(What you are asked to do): Consider the records below. How many of their lines include the word "react"? State the number and nothing else.

Stored items:

* * * * * * *

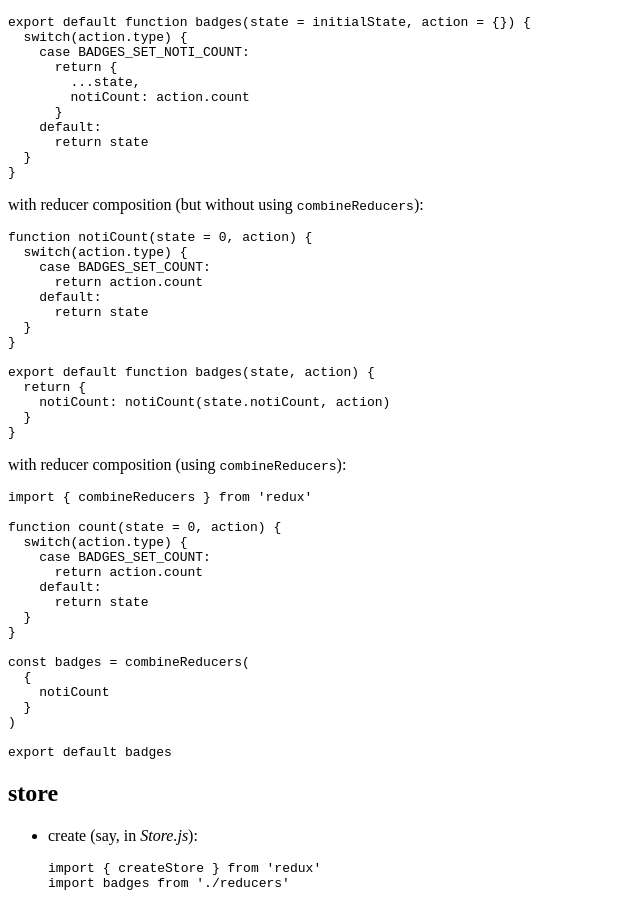
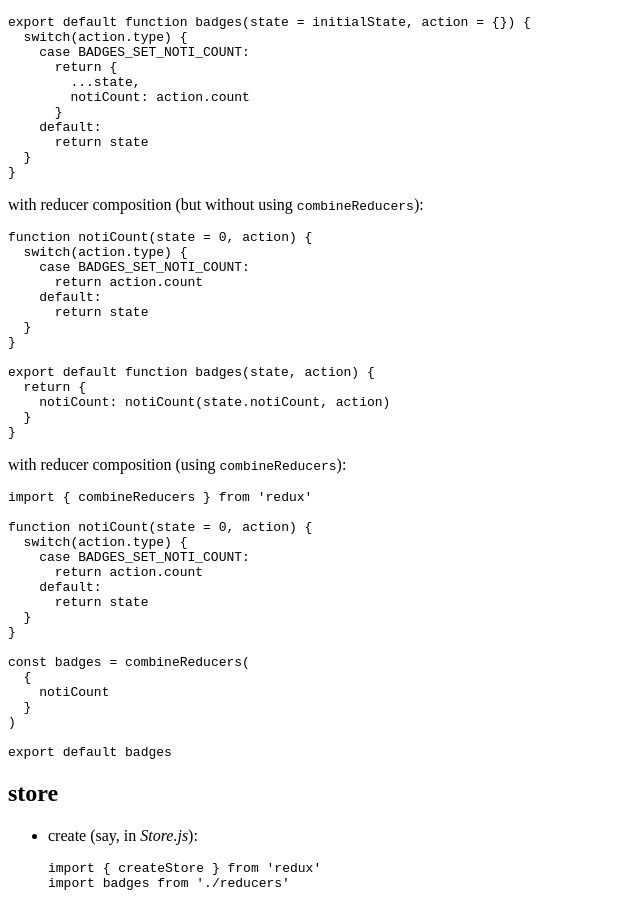
Before and after one commit to tap349/tap349.github.io, a Jekyll site: the page built from _posts/2017-06-01-react-redux.md, in a window 1280 px wide and 900 px high, scrolled down 1352 px. Shown: the whole window, without its empty margins (0-640 px from the left). Built offline with Jekyll 4.4.1, drawn with Linux system fonts in a browser that asks for light colours.

Commit message:
update 2017-06-01_17:02:02

````diff
--- a/_posts/2017-06-01-react-redux.md
+++ b/_posts/2017-06-01-react-redux.md
@@ -106,7 +106,7 @@ with reducer composition (but without using `combineReducers`):
 ```javascript
 function notiCount(state = 0, action) {
   switch(action.type) {
-    case BADGES_SET_COUNT:
+    case BADGES_SET_NOTI_COUNT:
       return action.count
     default:
       return state
@@ -125,9 +125,9 @@ with reducer composition (using `combineReducers`):
 ```javascript
 import { combineReducers } from 'redux'
 
-function count(state = 0, action) {
+function notiCount(state = 0, action) {
   switch(action.type) {
-    case BADGES_SET_COUNT:
+    case BADGES_SET_NOTI_COUNT:
       return action.count
     default:
       return state
````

* * * * * * *

(Answer to the problem): 3